Thankfully, the family of the predator left our family’s social circle at some point around my tenth birthday, and moved out of our town.  So I didn’t have to see him at all after that point, what a blessing!  Probably the reason why my real memories start at about that time.

An unintended positive side effect of this memory problem is that I don’t hold grudges.  I don’t hold on to negative stuff, like anger from getting hurt in relationships.  I don’t even pack it into boxes and store it away for a rainy day grudge-fest.  I see every mistake, fight, and conflict as either something that has been allowed into my life in order to make me stronger, or something that is so inconsequential in the light of eternity, that I should just “let it go.”  Any anger that I experience in the moment, is about that moment, to be turned over and examined and dissected and then released – like blowing on one of those puff balls from old dandelions.

An unintended negative side effect of this memory problem is that I don’t hold strict boundaries with people who are toxic.  I forget the previous year’s conflicts and try, try, try again.  It’s my own personal “Groundhog Day,” except that I am not the Bill Murray character, I am all the other characters in that movie.

There are worse things that can be said about a person, so I am satisfied that just like other character traits or quirks, there are two sides to every coin, and I’m not in a hurry to examine the boundary thing just yet.

I have other big things that I am working on. 🙂



Learning to Live with Solitude

Henry D T

It’s difficult for me to be alone.  I grew up in a family of ten, seventh in line.  Although I moved out when I was eighteen, after my first (failed) year at university, I only had one apartment by myself that whole time, and it was in the year before I married my husband.  We moved to Wisconsin and had two years to ourselves before we decided to host a Japanese teacher in our home and shortly after that, I was pregnant with our first child.

So basically, I’ve nearly always been in a full house.

It’s very hard for me to be alone.

Which is a conundrum for a writer, isn’t it?  It’s a requirement of writing that you focus, that you spend time alone, chewing over ideas, trashing old ones, starting over and cheering yourself on.  Solitude is the necessity of invention.

I have had to learn how to appreciate the companion of solitude, the necessity of being alone with my thoughts, ideas, and SELF.
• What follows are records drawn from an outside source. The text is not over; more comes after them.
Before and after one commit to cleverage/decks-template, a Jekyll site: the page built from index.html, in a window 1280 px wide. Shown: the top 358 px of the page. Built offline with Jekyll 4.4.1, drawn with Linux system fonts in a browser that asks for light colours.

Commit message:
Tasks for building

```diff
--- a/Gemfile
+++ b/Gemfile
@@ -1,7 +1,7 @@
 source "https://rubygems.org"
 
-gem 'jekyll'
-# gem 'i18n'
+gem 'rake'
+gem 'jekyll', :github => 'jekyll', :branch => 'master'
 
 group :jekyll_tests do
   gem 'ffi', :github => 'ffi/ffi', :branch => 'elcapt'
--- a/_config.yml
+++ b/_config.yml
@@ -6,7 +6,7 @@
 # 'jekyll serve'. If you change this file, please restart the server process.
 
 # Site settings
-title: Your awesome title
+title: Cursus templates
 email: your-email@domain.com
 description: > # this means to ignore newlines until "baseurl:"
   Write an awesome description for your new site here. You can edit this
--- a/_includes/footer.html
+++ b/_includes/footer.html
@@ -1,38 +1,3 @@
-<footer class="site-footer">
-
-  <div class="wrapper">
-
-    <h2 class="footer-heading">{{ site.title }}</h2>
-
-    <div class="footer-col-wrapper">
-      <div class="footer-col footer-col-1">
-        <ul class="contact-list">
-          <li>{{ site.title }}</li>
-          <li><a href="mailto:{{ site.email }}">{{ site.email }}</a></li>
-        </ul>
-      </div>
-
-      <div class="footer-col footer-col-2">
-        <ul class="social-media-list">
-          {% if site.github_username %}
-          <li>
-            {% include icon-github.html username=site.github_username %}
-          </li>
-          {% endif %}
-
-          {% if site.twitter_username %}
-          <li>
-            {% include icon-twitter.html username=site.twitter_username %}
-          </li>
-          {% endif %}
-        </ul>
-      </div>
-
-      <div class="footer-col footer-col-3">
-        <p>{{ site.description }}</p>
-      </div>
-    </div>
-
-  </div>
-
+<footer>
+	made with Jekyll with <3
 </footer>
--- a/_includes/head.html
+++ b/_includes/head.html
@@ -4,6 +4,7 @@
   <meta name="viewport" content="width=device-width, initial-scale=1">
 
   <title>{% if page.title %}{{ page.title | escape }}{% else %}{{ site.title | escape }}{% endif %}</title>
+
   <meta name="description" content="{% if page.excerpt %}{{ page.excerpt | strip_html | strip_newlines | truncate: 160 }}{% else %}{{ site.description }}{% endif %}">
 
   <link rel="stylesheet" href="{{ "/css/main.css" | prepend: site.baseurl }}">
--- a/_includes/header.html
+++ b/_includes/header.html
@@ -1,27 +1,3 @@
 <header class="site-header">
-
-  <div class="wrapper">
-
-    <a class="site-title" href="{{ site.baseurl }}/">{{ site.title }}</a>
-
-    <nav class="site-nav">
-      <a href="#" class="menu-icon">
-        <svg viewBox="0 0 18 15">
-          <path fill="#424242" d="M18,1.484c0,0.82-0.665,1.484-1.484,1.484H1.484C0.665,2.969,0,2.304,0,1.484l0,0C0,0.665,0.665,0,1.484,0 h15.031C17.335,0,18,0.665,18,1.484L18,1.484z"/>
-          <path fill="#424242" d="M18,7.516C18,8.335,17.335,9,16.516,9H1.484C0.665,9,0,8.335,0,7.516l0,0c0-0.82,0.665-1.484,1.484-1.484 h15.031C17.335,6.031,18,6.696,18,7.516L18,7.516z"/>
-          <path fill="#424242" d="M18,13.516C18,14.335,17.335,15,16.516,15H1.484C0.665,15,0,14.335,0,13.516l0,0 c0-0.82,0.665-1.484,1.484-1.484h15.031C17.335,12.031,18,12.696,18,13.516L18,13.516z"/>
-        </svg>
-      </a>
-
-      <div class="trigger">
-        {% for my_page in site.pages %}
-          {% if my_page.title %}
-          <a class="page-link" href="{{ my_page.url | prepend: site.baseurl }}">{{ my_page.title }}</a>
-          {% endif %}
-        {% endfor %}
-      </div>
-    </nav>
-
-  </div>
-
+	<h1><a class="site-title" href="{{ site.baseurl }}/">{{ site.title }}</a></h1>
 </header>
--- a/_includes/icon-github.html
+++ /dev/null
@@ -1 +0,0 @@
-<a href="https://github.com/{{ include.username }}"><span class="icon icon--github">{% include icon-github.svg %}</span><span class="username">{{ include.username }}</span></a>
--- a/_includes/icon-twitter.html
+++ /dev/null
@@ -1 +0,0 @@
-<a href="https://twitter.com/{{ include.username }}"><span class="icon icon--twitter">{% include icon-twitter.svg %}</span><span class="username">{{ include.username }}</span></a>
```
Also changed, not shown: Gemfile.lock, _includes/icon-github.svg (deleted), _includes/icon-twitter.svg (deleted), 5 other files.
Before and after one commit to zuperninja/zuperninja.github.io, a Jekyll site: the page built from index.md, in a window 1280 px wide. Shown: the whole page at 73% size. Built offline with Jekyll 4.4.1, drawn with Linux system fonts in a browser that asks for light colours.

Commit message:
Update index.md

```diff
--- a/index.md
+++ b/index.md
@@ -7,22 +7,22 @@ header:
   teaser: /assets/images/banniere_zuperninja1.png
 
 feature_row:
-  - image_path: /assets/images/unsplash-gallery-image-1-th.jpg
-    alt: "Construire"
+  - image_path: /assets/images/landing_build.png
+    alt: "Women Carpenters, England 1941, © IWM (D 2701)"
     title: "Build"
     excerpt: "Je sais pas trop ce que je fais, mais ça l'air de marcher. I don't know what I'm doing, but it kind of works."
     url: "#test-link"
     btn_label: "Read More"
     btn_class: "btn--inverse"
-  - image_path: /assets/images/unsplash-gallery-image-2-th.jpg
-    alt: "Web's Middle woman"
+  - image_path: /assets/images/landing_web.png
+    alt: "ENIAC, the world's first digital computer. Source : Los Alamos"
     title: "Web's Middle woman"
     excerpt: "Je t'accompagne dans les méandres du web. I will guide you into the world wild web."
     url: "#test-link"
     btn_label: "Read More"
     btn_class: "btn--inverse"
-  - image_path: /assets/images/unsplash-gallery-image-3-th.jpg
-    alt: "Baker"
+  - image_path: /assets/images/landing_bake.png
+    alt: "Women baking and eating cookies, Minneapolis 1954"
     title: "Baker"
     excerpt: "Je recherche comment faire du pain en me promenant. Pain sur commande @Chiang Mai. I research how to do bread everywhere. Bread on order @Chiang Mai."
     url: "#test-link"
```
Don’t get me wrong, I like myself!  I think that I have whole worlds tucked away in the folds of gray matter between my ears.  It’s the lack of background activity inherent in solitude that makes me somewhat nervous.  The requirement to focus only on one thing and to do it well is an alien concept to me.

When I went back to college in my twenties, I started papers way ahead of time, kept up with my reading, maintained well-organized notes on my campus ministry, all in an effort to manage my propensity for over-multitasking.  I recognized that I was easily distracted, especially when writing, and part of that was fear: fear that I wouldn’t finish a poem, a paper, an essay.  Fear that what I had to say was not conservative, focused, or serious enough.  Fear that I was not enough.

I suppose part of that fear came from being from a large, boisterous and intelligent family.  Nine of the ten of us are women, varying in appearance, interests, political stance, and communication style.  Many of us take after our father, and are prone to spontaneous verbal sparring, political arguing, and intelligent discourse.

In my quiet moments, in my solitude self, I am more like my mother: I worry about the state of the world, about things I cannot do anything about, about things I can do something about but don’t have the emotional margin to engage myself in, about things that aren’t (and are) my responsibility.  All of those things are a distraction from getting down to business and Writing.

It’s my goal for the next year to “Enjoy the Silence,” not only to increase my writing productivity, but to start to value alone time and silence.

Wish me luck.